Phil Hay and Matt Manfredi join us to talk about their new movie The Invitation, and what’s it’s like to go from writing tentpole action films (like Clash of the Titans) to comedies (like Ride Along) to chamber-drama thrillers.
With John and Craig both on spring break, it’s a clip show this week. We discuss why movie heroes are rarely ambivalent, why villains are so appealing, and why movies with two primary characters require careful attention.
Craig and John welcome back Aline Brosh McKenna to discuss what she learned going from writing features to show-running Crazy Ex-Girlfriend — and what’s waiting for her back in movie-land. The three of us came into the business at the height of the spec market, but everything is different now.
Craig and John look at three stories in the news for another installment of “How Would This Be a Movie?” From fake scientists to figure skaters, we pitch our takes before some actor’s production company buys the rights. Speaking of rights, a new lawsuit targets the makers of Creed for stealing the idea. The case […]
In an episode consisting entirely of answers to listener questions, John and Craig discuss David Mamet, internet trolls, post-credit scenes and English actors attempting American accents. Plus, who would win in an all-out brawl to the death? The answer will probably not surprise you. Links: David Mamet’s memo to writers of The Unit Craig’s Twitter […]
It’s an all-craft episode as John and Craig discuss what they mean when they say good writing. Quality isn’t an objective measurement but rather a subjective experience. It’s the relationship between the reader and writer. From vulnerability to voice, consistency to surprise, good writing shares many characteristics with good acting. We then look at three […]

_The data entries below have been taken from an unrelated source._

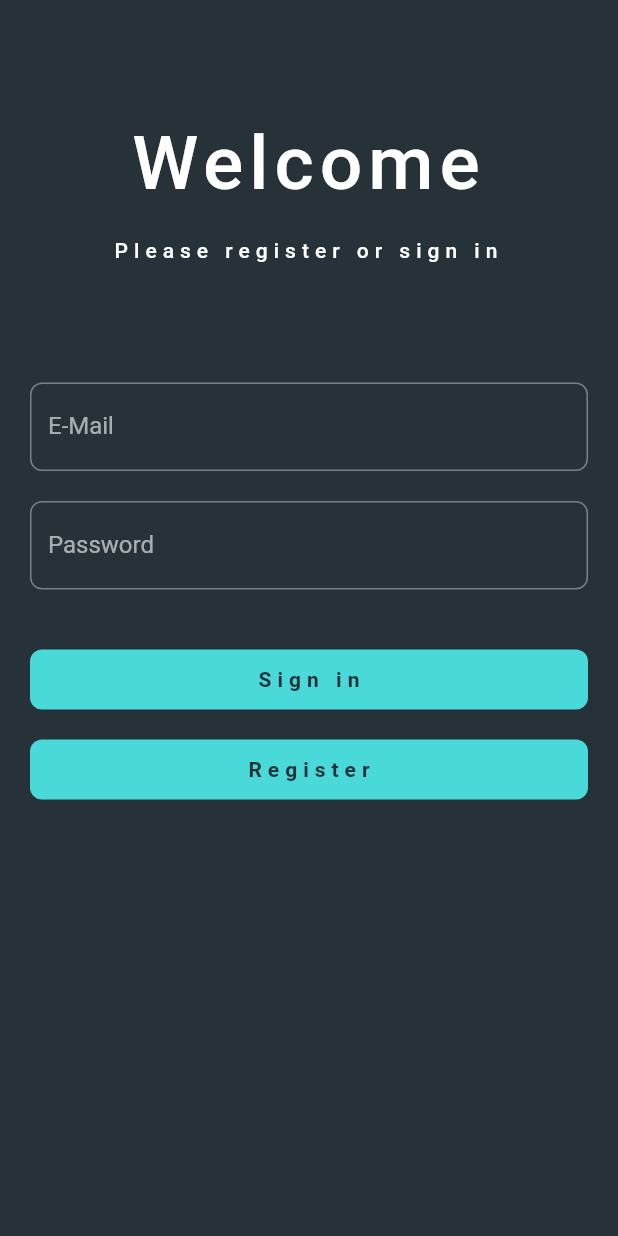
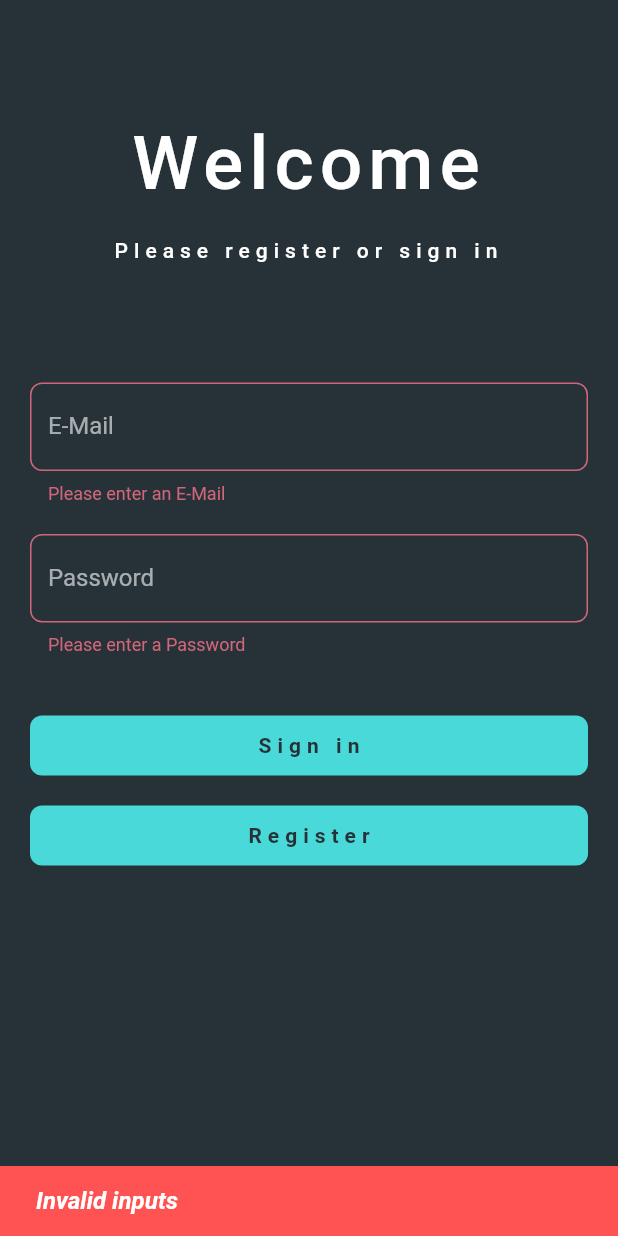
Before and after one commit to Pat992/dart-flutter-2022-clean, a Flutter app: the screen it shows after launch, after a tap on "Sign in", on a phone screen of 412 x 824 dp. Run offline on Flutter 3.47's test engine with Material 2 defaults, Android fonts, the phone set to English and light mode, and no system bars; our stand-ins replace bloc, dartz, equatable, flutter_bloc, flutter_platform_widgets, get_it and 1 more; Roboto replaces fonts that are missing (Rubik).

Commit message:
added input validation

```diff
--- a/todo/lib/presentation/signup/widgets/signup_form.dart
+++ b/todo/lib/presentation/signup/widgets/signup_form.dart
@@ -1,14 +1,37 @@
 import 'package:flutter/material.dart';
-import 'package:todo/presentation/general_widgets/custom_button.dart';
+import 'package:todo/presentation/core/custom_button.dart';
 
 class SignupForm extends StatelessWidget {
   const SignupForm({Key? key}) : super(key: key);
 
+  String? validateEmail(String? input) {
+    const emailRegex =
+        r"""^[a-zA-Z0-9.a-zA-Z0-9.!#$%&'*+-/=?^_`{|}~]+@[a-zA-Z0-9]+\.[a-zA-Z]+""";
+
+    if (input == null || input.isEmpty) {
+      return 'Please enter an E-Mail';
+    } else if (RegExp(emailRegex).hasMatch(input)) {
+      return null;
+    }
+    return 'Please enter a valid E-Mail';
+  }
+
+  String? validatePassword(String? input) {
+    if (input == null || input.isEmpty) {
+      return 'Please enter a Password';
+    } else if (input.length >= 6) {
+      return null;
+    }
+    return 'Please enter a Password with at least 6 characters';
+  }
+
   @override
   Widget build(BuildContext context) {
     final themeData = Theme.of(context);
+    final GlobalKey<FormState> formKey = GlobalKey<FormState>();
 
     return Form(
+      key: formKey,
       child: Padding(
         padding: const EdgeInsets.symmetric(horizontal: 20.0),
         child: ListView(
@@ -35,19 +58,59 @@ class SignupForm extends StatelessWidget {
             ),
             const SizedBox(height: 80),
             TextFormField(
+              validator: validateEmail,
+              autovalidateMode: AutovalidateMode.disabled,
               cursorColor: themeData.textTheme.headline1?.color,
               decoration: const InputDecoration(label: Text('E-Mail')),
             ),
             const SizedBox(height: 20),
             TextFormField(
+              validator: validatePassword,
+              autovalidateMode: AutovalidateMode.disabled,
               cursorColor: themeData.textTheme.headline1?.color,
               obscureText: true,
               decoration: const InputDecoration(label: Text('Password')),
             ),
             const SizedBox(height: 40),
-            CustomButton(text: 'Sign in', callback: () => print('sign in')),
+            CustomButton(
+              text: 'Sign in',
+              callback: () {
+                if (formKey.currentState!.validate()) {
+                  print('sign in');
+                } else {
+                  ScaffoldMessenger.of(context).showSnackBar(
+                    SnackBar(
+                      backgroundColor: Colors.redAccent,
+                      content: Text(
+                        'Invalid inputs',
+                        style: themeData.textTheme.bodyText1,
+                      ),
+                    ),
+                  );
+                  print('invalid');
+                }
+              },
+            ),
             const SizedBox(height: 20),
-            CustomButton(text: 'Register', callback: () => print('register')),
+            CustomButton(
+              text: 'Register',
+              callback: () {
+                if (formKey.currentState!.validate()) {
+                  print('register');
+                } else {
+                  ScaffoldMessenger.of(context).showSnackBar(
+                    SnackBar(
+                      backgroundColor: Colors.redAccent,
+                      content: Text(
+                        'Invalid inputs',
+                        style: themeData.textTheme.bodyText1,
+                      ),
+                    ),
+                  );
+                  print('invalid');
+                }
+              },
+            ),
           ],
         ),
       ),
```
Also changed, not shown: todo/lib/presentation/core/custom_button.dart (renamed from todo/lib/presentation/general_widgets/custom_button.dart).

Dana Fox joins John and Craig to discuss her role as both screenwriter and producer of How to Be Single. Like Simon Kinberg and Chris Morgan, Dana is one of a handful of feature writers taking responsibility for delivering not just the script, but the finished movie. We look at how and why she made […]
To Kill a Mockingbird is usually studied for its themes and cultural issues, but I’d urge you to read it — or re-read it — just for the writing.
John and Craig look at how to introduce characters in a screenplay — and how to avoid being mocked by a Twitter feed for it. We go back through previous Three Page Challenges and several of the screenplays nominated for awards this year to examine trends and techniques.
John and Craig examine why almost all of the top-grossing movies are part of a franchise — and the chicken-or-egg question at the heart of it. You don’t get Minions without Despicable Me.
Michael Tabb takes a deep look at defining the premise of your story, but “premise” might not be the best word for what he’s describing.
With a live audience in downtown Los Angeles, Craig and John welcome actor/director Jason Bateman to discuss what he looks for when considering a script, and how to best work with a writer on a script.
I don’t have reason to write many of jokes. Most of the projects I work on are either dramas or premise-funny rather than punchline-funny. But I always admire well-crafted jokes. They’re tiny works of magic.
Over lunch, I wondered aloud how many of the 100 top grossing movies were either sequels or the first film in a franchise.
Anyone who claims to have developed a mathematical system for picking hits is either delusional or willfully deceptive.
Every year, Andy Baio tracks online leaks of Oscar-nominated films, looking for trends.
As an animated film moves from screenplay to storyboards to scratch reels, you see the story coming to life — and the problems front-and-center.
Craig and John play “How Would This Be a Movie?” looking at three articles in the news.
We throw these terms around on the podcast without ever defining them.
Craig and John discuss the impact of Star Wars knocking down all the records, both for the industry and big-screen sci-fi.
With Craig out of town, John invites Aline Brosh McKenna and Rawson Marshall Thurber over to discuss three of the best-picture contenders and their unusual scripts. None of them have classic protagonist-antagonist setups, and all three upend expectations of narrative structure. We talk about both how they work and why they work.
In preparation for our live show with screenwriter Lawrence Kasdan, we’re re-running this episode from the Scriptnotes archive.
Doc McStuffins creator Chris Nee joins Craig and John to answer listener questions that have nothing to do with screenwriting.
John and Craig welcome special guests Malcolm Spellman, Natasha Leggero, Riki Lindhome and Alan Yang to the third annual Scriptnotes Holiday show, recorded live on December 9th, 2015 in Hollywood.
Craig and John discuss three new entries in the Three Page Challenge, looking at how simple mistakes and confusing word choices can hurt the read.